* **PROMPT**: In the entries below, find each line with the string "Panier" and copy it.

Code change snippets
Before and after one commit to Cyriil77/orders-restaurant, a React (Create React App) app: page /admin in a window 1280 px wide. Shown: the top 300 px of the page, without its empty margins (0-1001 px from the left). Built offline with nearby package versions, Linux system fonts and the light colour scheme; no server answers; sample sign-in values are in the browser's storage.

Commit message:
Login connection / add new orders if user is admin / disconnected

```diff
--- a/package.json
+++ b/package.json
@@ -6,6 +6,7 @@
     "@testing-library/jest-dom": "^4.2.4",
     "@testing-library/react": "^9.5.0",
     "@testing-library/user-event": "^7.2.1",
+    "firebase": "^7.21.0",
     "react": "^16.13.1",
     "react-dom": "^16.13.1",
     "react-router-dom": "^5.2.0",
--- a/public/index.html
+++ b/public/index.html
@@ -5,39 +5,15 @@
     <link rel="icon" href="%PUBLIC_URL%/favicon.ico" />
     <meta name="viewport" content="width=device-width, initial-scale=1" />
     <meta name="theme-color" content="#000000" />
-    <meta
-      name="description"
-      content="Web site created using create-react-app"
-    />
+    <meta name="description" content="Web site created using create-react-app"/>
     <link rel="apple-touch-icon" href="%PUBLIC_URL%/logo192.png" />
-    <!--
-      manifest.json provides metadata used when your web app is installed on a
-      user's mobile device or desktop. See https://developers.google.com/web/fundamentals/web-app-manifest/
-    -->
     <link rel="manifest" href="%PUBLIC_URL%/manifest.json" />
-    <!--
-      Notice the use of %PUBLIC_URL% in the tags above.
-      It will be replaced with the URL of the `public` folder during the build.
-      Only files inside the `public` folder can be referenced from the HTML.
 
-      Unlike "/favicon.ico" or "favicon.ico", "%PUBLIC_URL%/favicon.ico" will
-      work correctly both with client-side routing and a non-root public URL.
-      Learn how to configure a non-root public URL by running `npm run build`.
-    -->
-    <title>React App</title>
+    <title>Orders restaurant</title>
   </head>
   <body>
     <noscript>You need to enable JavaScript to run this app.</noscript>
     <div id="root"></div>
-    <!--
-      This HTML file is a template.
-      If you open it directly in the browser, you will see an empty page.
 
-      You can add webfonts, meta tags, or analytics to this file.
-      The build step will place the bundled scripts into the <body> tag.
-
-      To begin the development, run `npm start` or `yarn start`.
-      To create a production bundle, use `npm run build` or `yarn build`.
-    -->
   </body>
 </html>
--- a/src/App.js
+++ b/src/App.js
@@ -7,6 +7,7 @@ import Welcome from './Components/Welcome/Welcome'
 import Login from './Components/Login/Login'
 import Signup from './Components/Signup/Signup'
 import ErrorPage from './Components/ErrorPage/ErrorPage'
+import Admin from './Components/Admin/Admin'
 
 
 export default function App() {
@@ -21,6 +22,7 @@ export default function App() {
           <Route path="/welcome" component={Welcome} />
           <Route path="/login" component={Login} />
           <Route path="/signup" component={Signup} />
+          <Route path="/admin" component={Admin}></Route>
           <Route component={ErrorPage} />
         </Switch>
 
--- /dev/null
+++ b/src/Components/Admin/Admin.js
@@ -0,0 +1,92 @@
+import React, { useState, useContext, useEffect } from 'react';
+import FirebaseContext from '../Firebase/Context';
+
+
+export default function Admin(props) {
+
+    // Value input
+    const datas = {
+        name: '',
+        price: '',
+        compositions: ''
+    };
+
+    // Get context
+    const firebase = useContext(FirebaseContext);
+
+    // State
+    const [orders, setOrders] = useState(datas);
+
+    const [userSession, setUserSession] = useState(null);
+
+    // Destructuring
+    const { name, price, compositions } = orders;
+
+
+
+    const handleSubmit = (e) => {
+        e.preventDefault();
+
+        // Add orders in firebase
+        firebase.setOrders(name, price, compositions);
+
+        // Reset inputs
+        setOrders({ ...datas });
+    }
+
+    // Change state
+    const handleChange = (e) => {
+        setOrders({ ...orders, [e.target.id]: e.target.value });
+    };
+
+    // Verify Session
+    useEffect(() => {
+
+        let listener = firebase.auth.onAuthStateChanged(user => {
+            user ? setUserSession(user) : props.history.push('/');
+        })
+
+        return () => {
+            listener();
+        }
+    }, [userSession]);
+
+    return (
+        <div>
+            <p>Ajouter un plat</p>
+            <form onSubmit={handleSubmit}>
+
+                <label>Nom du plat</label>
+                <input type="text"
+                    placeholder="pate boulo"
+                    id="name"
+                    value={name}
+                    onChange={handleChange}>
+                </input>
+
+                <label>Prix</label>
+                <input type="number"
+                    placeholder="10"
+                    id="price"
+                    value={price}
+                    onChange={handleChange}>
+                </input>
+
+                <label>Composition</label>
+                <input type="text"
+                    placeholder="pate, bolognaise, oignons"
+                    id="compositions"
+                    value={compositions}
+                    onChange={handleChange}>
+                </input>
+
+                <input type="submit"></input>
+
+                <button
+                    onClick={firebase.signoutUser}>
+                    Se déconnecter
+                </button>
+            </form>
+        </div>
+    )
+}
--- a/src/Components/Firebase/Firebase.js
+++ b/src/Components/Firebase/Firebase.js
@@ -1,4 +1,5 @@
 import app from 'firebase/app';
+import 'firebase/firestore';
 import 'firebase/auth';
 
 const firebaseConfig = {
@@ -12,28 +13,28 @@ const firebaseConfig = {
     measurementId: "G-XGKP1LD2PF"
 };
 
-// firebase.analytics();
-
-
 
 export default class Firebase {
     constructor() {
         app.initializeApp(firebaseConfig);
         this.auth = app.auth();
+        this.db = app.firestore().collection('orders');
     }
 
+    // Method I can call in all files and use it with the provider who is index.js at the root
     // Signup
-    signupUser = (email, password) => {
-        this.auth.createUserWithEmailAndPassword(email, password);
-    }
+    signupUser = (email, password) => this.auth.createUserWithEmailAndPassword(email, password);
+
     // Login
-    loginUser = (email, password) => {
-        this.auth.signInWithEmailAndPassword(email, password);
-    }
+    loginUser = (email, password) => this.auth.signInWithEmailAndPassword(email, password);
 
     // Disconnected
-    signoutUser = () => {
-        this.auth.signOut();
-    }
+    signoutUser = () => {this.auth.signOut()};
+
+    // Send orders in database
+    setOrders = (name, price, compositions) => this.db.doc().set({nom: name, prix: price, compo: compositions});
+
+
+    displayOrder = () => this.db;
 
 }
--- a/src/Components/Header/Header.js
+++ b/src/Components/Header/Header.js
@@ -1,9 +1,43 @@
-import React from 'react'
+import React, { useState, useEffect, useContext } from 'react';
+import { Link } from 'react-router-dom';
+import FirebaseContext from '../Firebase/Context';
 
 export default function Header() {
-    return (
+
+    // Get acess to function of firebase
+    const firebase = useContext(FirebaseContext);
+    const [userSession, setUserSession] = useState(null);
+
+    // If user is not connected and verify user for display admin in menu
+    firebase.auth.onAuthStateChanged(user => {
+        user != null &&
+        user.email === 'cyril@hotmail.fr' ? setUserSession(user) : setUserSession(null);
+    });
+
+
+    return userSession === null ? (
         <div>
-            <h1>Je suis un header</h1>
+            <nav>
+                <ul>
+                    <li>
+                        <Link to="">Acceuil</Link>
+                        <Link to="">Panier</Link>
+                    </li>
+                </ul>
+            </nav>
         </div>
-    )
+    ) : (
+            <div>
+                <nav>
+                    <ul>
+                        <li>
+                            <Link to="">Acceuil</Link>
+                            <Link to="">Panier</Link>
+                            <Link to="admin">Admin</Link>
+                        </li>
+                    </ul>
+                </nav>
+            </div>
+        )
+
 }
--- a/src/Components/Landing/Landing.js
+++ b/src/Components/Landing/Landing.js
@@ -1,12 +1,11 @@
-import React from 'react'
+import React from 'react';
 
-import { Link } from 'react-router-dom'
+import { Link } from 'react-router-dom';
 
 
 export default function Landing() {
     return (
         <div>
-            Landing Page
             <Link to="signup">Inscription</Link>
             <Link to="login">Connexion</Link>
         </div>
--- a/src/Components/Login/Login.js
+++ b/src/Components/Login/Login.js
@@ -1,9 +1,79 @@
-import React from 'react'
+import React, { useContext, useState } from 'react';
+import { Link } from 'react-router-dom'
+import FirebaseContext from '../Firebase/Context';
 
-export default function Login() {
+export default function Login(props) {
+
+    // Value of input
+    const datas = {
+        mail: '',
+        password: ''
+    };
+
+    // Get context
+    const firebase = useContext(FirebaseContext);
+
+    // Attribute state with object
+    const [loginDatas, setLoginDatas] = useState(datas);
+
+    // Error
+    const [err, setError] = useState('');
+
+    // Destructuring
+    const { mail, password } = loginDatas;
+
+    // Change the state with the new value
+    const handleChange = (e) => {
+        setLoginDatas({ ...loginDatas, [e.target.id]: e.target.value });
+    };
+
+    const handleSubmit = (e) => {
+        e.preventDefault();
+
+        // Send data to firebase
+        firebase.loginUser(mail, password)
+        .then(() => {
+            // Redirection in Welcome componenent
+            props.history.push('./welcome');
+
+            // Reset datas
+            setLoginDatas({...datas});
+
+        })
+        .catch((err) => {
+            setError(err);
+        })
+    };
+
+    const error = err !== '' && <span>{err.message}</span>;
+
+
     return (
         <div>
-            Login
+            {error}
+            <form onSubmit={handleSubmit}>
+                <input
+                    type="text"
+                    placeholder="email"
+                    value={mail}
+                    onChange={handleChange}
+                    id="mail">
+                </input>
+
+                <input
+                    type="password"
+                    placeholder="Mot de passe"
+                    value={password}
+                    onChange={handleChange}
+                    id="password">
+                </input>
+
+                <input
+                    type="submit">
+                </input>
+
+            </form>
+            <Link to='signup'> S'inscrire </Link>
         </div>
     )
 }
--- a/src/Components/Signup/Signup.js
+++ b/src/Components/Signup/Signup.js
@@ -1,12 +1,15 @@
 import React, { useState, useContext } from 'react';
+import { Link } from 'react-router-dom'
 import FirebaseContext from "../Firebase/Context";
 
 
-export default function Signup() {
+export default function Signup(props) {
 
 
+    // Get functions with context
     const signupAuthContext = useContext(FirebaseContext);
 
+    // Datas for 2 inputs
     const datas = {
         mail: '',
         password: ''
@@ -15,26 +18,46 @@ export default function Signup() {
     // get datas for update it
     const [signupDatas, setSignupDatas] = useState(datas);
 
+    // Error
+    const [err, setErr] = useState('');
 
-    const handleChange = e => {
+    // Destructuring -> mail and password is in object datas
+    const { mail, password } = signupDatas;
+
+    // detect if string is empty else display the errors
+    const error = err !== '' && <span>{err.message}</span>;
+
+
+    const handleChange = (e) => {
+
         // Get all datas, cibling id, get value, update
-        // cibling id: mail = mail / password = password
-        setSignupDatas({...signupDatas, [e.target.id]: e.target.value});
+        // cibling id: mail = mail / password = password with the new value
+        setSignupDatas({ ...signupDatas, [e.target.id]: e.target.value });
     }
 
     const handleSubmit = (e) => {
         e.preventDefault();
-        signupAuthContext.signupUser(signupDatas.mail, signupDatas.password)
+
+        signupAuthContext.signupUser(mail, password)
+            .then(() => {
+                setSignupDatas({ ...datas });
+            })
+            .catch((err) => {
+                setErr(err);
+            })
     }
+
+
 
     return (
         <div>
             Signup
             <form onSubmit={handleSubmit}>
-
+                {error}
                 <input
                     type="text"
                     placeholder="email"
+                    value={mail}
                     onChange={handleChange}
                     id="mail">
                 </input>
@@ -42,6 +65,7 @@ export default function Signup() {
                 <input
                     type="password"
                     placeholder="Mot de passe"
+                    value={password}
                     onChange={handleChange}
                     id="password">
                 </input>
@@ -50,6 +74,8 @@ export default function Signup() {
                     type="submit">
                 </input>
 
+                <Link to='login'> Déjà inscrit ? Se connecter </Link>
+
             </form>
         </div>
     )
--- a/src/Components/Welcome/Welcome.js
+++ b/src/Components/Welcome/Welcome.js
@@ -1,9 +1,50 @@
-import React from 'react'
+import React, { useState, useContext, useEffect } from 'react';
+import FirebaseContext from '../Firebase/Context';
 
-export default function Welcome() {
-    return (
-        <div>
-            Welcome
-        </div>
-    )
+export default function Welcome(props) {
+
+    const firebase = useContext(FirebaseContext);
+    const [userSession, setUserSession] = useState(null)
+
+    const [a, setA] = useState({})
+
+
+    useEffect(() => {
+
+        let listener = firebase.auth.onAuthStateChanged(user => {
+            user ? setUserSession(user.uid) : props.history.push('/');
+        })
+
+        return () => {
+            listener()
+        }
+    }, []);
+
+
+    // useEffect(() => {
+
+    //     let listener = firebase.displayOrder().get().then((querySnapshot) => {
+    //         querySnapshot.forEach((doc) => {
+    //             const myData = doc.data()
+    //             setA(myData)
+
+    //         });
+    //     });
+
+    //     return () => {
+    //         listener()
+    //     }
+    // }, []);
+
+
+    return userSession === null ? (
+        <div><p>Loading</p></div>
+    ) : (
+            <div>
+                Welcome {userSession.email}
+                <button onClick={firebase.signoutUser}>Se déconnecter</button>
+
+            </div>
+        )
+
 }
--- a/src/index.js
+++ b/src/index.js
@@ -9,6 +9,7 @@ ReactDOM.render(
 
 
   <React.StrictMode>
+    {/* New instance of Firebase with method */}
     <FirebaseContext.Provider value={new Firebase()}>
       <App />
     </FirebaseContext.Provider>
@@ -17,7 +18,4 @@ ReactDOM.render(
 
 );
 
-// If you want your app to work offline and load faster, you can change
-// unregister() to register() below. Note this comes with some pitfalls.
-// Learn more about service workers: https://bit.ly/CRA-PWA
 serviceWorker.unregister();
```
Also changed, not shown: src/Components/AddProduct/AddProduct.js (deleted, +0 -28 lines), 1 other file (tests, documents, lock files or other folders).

* **WRITTEN SOLUTION**:
+                        <Link to="">Panier</Link>
+                            <Link to="">Panier</Link>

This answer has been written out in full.